Alex McKechnie may be known to some readers as half of Barbed (with Alex Burrow) in the 1990s, when they made a form of electronic music described as “leftfield” by those in the know; actually I would be interested to hear their self-titled record which they made for These in 1994. There may also have been a brief connection with the band Add N To X, with whom both Alexes played for about one year, before that band signed to Mute with their loathsome formulaic approach to avant-garde electronica.
Before us today is a solo record by Alex McKechnie called Degrees Of Latitude (NO LABEL), which I gather is produced by a computer program which Alex wrote himself, in the C-sharp language (he has a day job at Weymouth College lecturing in digital arts). This program – not even named in the notes, as its creator seems oddly diffident about his accomplishments – evidently does its job in the composition and sequencing department, taking away much of the hard labour which I assume is attached to programming a synthesizer to play this way.
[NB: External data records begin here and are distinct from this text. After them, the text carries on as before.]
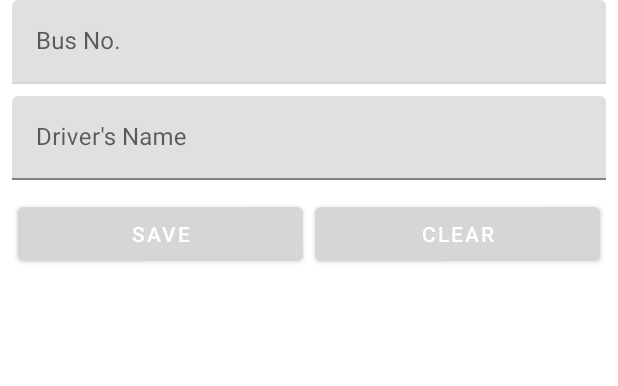
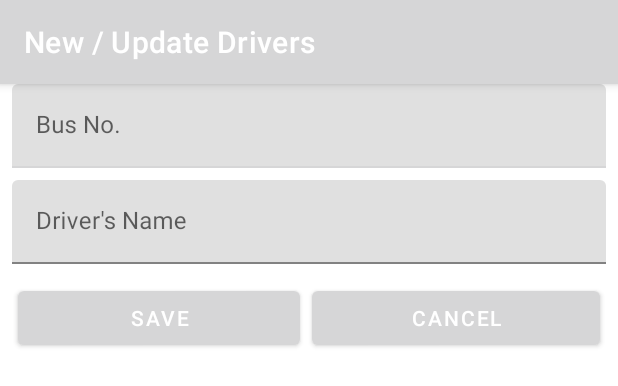
Before and after one commit to kevinatgithub/schoolbustracker, an Android app: the layout activity_buses_form.xml on its own in the app's theme, with its tools: preview values and no code run, on a phone screen of 412 x 824 dp. Shown: the top 386 px of the screen. Run offline under Robolectric (Android 15) with nearby library versions, the phone set to English and light mode, and no system bars; network calls fail.

Commit message:
Renamed Driver... to Bus... Save Bus Details - Get Request

```diff
--- a/Admin/app/src/main/AndroidManifest.xml
+++ b/Admin/app/src/main/AndroidManifest.xml
@@ -14,14 +14,14 @@
         android:supportsRtl="true"
         android:theme="@style/Theme.SchoolBus">
         <activity android:name=".MainActivity"></activity>
-        <activity android:name=".DriversActivity">
+        <activity android:name=".BusesActivity">
             <intent-filter>
                 <action android:name="android.intent.action.MAIN" />
 
                 <category android:name="android.intent.category.LAUNCHER" />
             </intent-filter>
         </activity>
-        <activity android:name=".DriversForm"></activity>
+        <activity android:name=".BusesForm"></activity>
     </application>
 
 </manifest>
--- a/Admin/app/src/main/java/dev/kevin/app/schoolbustrackeradmin/DriversForm.java
+++ /dev/null
@@ -1,13 +0,0 @@
-package dev.kevin.app.schoolbustrackeradmin;
-
-import android.support.v7.app.AppCompatActivity;
-import android.os.Bundle;
-
-public class DriversForm extends AppCompatActivity {
-
-    @Override
-    protected void onCreate(Bundle savedInstanceState) {
-        super.onCreate(savedInstanceState);
-        setContentView(R.layout.activity_drivers_form);
-    }
-}
--- a/Admin/app/src/main/res/layout/activity_drivers_form.xml
+++ b/Admin/app/src/main/res/layout/activity_buses_form.xml
@@ -4,7 +4,20 @@
     xmlns:tools="http://schemas.android.com/tools"
     android:layout_width="match_parent"
     android:layout_height="match_parent"
-    tools:context=".DriversForm">
+    tools:context=".BusesForm">
+
+    <android.support.design.widget.AppBarLayout
+        android:id="@+id/appBarLayout5"
+        android:layout_width="match_parent"
+        android:layout_height="wrap_content">
+
+        <android.support.v7.widget.Toolbar
+            android:id="@+id/app_bar"
+            android:layout_width="match_parent"
+            android:layout_height="?attr/actionBarSize"
+            app:title="New / Update Drivers"
+            app:titleTextColor="#ffffff"/>
+    </android.support.design.widget.AppBarLayout>
 
     <android.support.design.widget.TextInputLayout
         android:id="@+id/textInputLayout"
@@ -15,9 +28,13 @@
         android:focusableInTouchMode="true"
         android:hint="Bus No."
         app:layout_constraintEnd_toEndOf="parent"
-        app:layout_constraintStart_toStartOf="parent">
+        app:layout_constraintHorizontal_bias="0.0"
+        app:layout_constraintStart_toStartOf="parent"
+        app:layout_constraintTop_toBottomOf="@+id/appBarLayout5"
+        tools:layout_editor_absoluteY="78dp">
 
         <android.support.design.widget.TextInputEditText
+            android:id="@+id/txtBusNo"
             android:layout_width="match_parent"
             android:layout_height="wrap_content"
             android:focusableInTouchMode="true" />
@@ -36,6 +53,7 @@
         app:layout_constraintTop_toBottomOf="@+id/textInputLayout">
 
         <android.support.design.widget.TextInputEditText
+            android:id="@+id/txtDriver"
             android:layout_width="match_parent"
             android:layout_height="wrap_content" />
     </android.support.design.widget.TextInputLayout>
@@ -52,21 +70,23 @@
         app:layout_constraintTop_toBottomOf="@+id/textInputLayout2">
 
         <android.support.design.button.MaterialButton
-            android:id="@+id/button2"
+            android:id="@+id/btnSave"
             android:layout_width="wrap_content"
             android:layout_height="wrap_content"
             android:layout_margin="4dp"
             android:layout_weight="1"
             android:text="Save"
-            app:backgroundTint="@color/colorPrimaryDark" />
+            app:backgroundTint="@color/colorPrimaryDark"
+            android:onClick="OnClick_SaveBus"/>
 
         <android.support.design.button.MaterialButton
-            android:id="@+id/button"
+            android:id="@+id/btnCancel"
             android:layout_width="wrap_content"
             android:layout_height="wrap_content"
             android:layout_margin="4dp"
             android:layout_weight="1"
-            android:text="Clear" />
+            android:text="Cancel"
+            android:onClick="OnClick_Cancel"/>
     </LinearLayout>
 
 </android.support.constraint.ConstraintLayout>
```
Also changed, not shown: Admin/app/src/main/java/dev/kevin/app/schoolbustrackeradmin/BusesActivity.java (renamed from Admin/app/src/main/java/dev/kevin/app/schoolbustrackeradmin/DriversActivity.java, +10 -2 lines), Admin/app/src/main/java/dev/kevin/app/schoolbustrackeradmin/BusesForm.java (added, +64 -0 lines), Admin/app/src/main/res/layout/activity_buses.xml (renamed from Admin/app/src/main/res/layout/activity_drivers.xml, +5 -4 lines).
It seems he turned to this method from a sense of personal dissatisfaction with the way that electronic music is generally produced just now; too much “modular jamming”, whatever that may entail. Alex wanted simplicity. Degrees Of Latitude is the result.
I’ve been trying hard to find more substance in it, especially since its creator evinces interest in serious composers like Xenakis and Laurie Spiegel (the American minimalist who’s been hot stuff ever since that 2-disc set came out on Unseen Worlds in 2012). But the record just strikes me as pleasant, unchallenging, wallpaper music. In its favour, Degrees Of Latitude is not just endless free-form droning, rather it’s fast-moving and quite complex arpeggiated runs of notes that evidently took some effort to construct, or at least can be reckoned as the fruit of much programming and coding. But they don’t really amount to satisfying melodies, in the way that the music of Steve Reich or Philip Glass does, and they just tinkle along merrily for 5-6 minutes at a time until they stop, leaving little impression behind. (24/10/2019)